About 60% of Japanese couples who married shortly before the onset of the coronavirus pandemic refrained from holding a wedding ceremony, a nearly three-fold jump from the proportion who skipped ceremonies on them. previous years, showed a recent survey.
The Meiji Yasuda Life Insurance Co. survey also found that nearly 70% of couples who married after October 2019 have given up on honeymooning due to COVID-19 travel restrictions.
A man walks past a wedding dress on display at a store in a deserted Beijing shopping complex on February 21, 2020 amid the spread of a new coronavirus. (Kyodo) == Kyodo
The numbers – 58.8% for couples who skip weddings and 68.8% for those who choose not to go on their honeymoon – compared to 20.4% and 19.5%, respectively, before the start of the honeymoon. pandemic.
The survey was conducted online October 12-15, with 1,620 people in their 20s to 70s responding.
Yuichi Kodama, chief economist at the Meiji Yasuda Research Institute, said couples who abstain from ceremonies and travel shift much of their spending toward buying furniture and household items.
“The coronavirus pandemic has brought a major change in the lifestyle and demand structures of newlyweds,” Kodama said.
The survey also found that, as married couples spend more time at home due to the pandemic, 20.2% have moved closer to their partners amid the pandemic, compared with 8.2% whose relationships are falling apart. are deteriorated. The remaining couples saw no change.
Those who see their relationships with their spouses improving tend to spend more time with their family members, while those who see their relationships deteriorate tend to spend more time alone, as for leisure.

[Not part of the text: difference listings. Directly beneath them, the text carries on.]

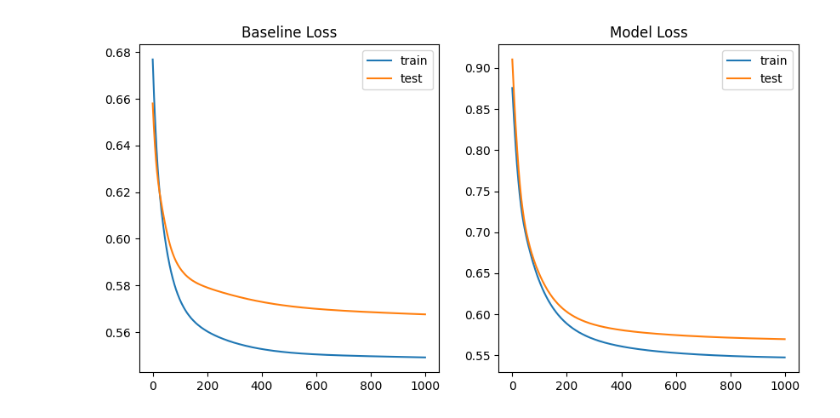
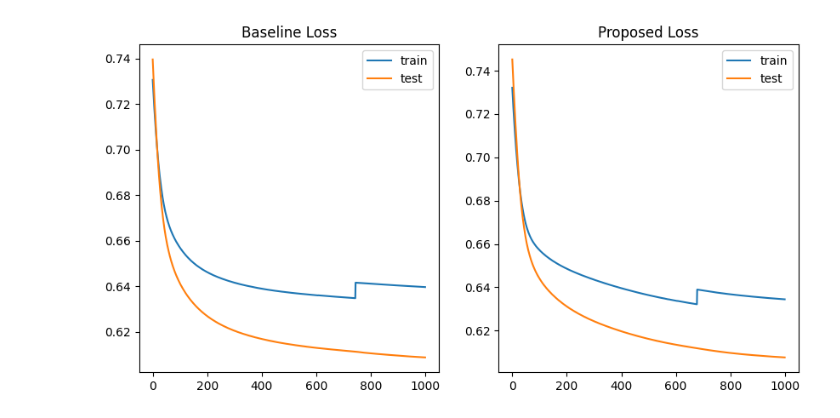
Before and after one commit to LukeV37/Pileup_Project, a Jupyter notebook: analysis/Zprime_Classifier.ipynb, the cells around one changed output. Drawn from its saved outputs; the diff is of its cells as text; code cells hidden in the pictures.

```diff
--- a/analysis/Zprime_Classifier.ipynb
+++ b/analysis/Zprime_Classifier.ipynb
@@ -13,7 +13,7 @@ import torch.optim as optim
 from sklearn.metrics import roc_curve, roc_auc_score
 # %%
 # Load signal sample into memory
-with uproot.open("ntuples/dataset_mu60_ztt1000_10k.root:fastjet") as f:
+with uproot.open("ntuples/dataset_mu200_ztt1000_10k.root:fastjet") as f:
     jet_pt_sig = f["jet_pt"].array()
     jet_eta_sig = f["jet_eta"].array()
     jet_phi_sig = f["jet_phi"].array()
@@ -23,7 +23,7 @@ with uproot.open("ntuples/dataset_mu60_ztt1000_10k.root:fastjet") as f:
     jet_label_sig = ak.ones_like(jet_pt_sig)
 
 # Load background sample into memory
-with uproot.open("ntuples/dataset_mu60_ttbar_10k.root:fastjet") as f:
+with uproot.open("ntuples/dataset_mu200_ttbar_10k.root:fastjet") as f:
     jet_pt_bkg = f["jet_pt"].array()
     jet_eta_bkg = f["jet_eta"].array()
     jet_phi_bkg = f["jet_phi"].array()
@@ -139,7 +139,7 @@ class Model(nn.Module):
         self.jet_preprocess = nn.Linear(in_feats,hidden_feats)
         self.jet_postprocess = nn.Linear(hidden_feats,out_feats)
     def forward(self, jet_feats):
-        jet_embedding = F.gelu(self.jet_preprocess(jet_feats))
+        jet_embedding = F.relu(self.jet_preprocess(jet_feats))
         jet_aggregated = jet_embedding.sum(dim=1)
         output = F.sigmoid(self.jet_postprocess(jet_aggregated))
         return output
@@ -157,10 +157,12 @@ def train(model, data, epochs=20):
         optimizer.step()
 
         model.eval()
-        history['train_loss'].append(loss.detach().cpu().numpy())
+        train_loss = loss.detach().cpu().numpy()
+        history['train_loss'].append(train_loss)
         y_pred = model(X_val.to(device))
         test_loss = loss_fn(y_pred,y_val.to(device)).detach().cpu().numpy()
         history['test_loss'].append(test_loss)
+
         if (e+1)%100==0:
             print('Epoch:',e+1,'\tTrain Loss:',round(float(loss),4),'\tTest Loss:',round(float(test_loss),4))
 
@@ -179,15 +181,15 @@ loss_fn = nn.BCELoss()
 # Train baseline model with pt,eta,phi,m
 print("Training Baseline")
 baseline = Model(4,256,1).to(device)
-optimizer = optim.Adam(baseline.parameters(), lr=0.00008)
+optimizer = optim.Adam(baseline.parameters(), lr=0.0001)
 data = [X_train[:,:,0:4], y_train, X_val[:,:,0:4], y_val]
 baseline_history = train(baseline, data, epochs=1000)
 print()
 
 # Train upgraded model with pt,eta,phi,m,pufr
-print("Training Model")
+print("Training Proposed")
 model = Model(5,256,1).to(device)
-optimizer = optim.Adam(model.parameters(), lr=0.00008)
+optimizer = optim.Adam(model.parameters(), lr=0.0001)
 data = [X_train, y_train, X_val, y_val]
 model_history = train(model, data, epochs=1000)
 
@@ -198,7 +200,7 @@ ax1.set_title("Baseline Loss")
 ax1.legend()
 ax2.plot(model_history['train_loss'],label='train')
 ax2.plot(model_history['test_loss'],label='test')
-ax2.set_title("Model Loss")
+ax2.set_title("Proposed Loss")
 ax2.legend()
 plt.show()
 # %% [output]
@@ -222,2 +224,2 @@ Epoch: 1000     Train Loss: 0.5475      Test Loss: 0.5697
-[figure, old version]
+[figure, new version]
 # %%
```
Also changed, not shown: parts of 5 cells of this notebook.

Among couples who have good marital relationships, 61.7% reported having common hobbies, while only 13.0% of unhappy couples said they shared interests.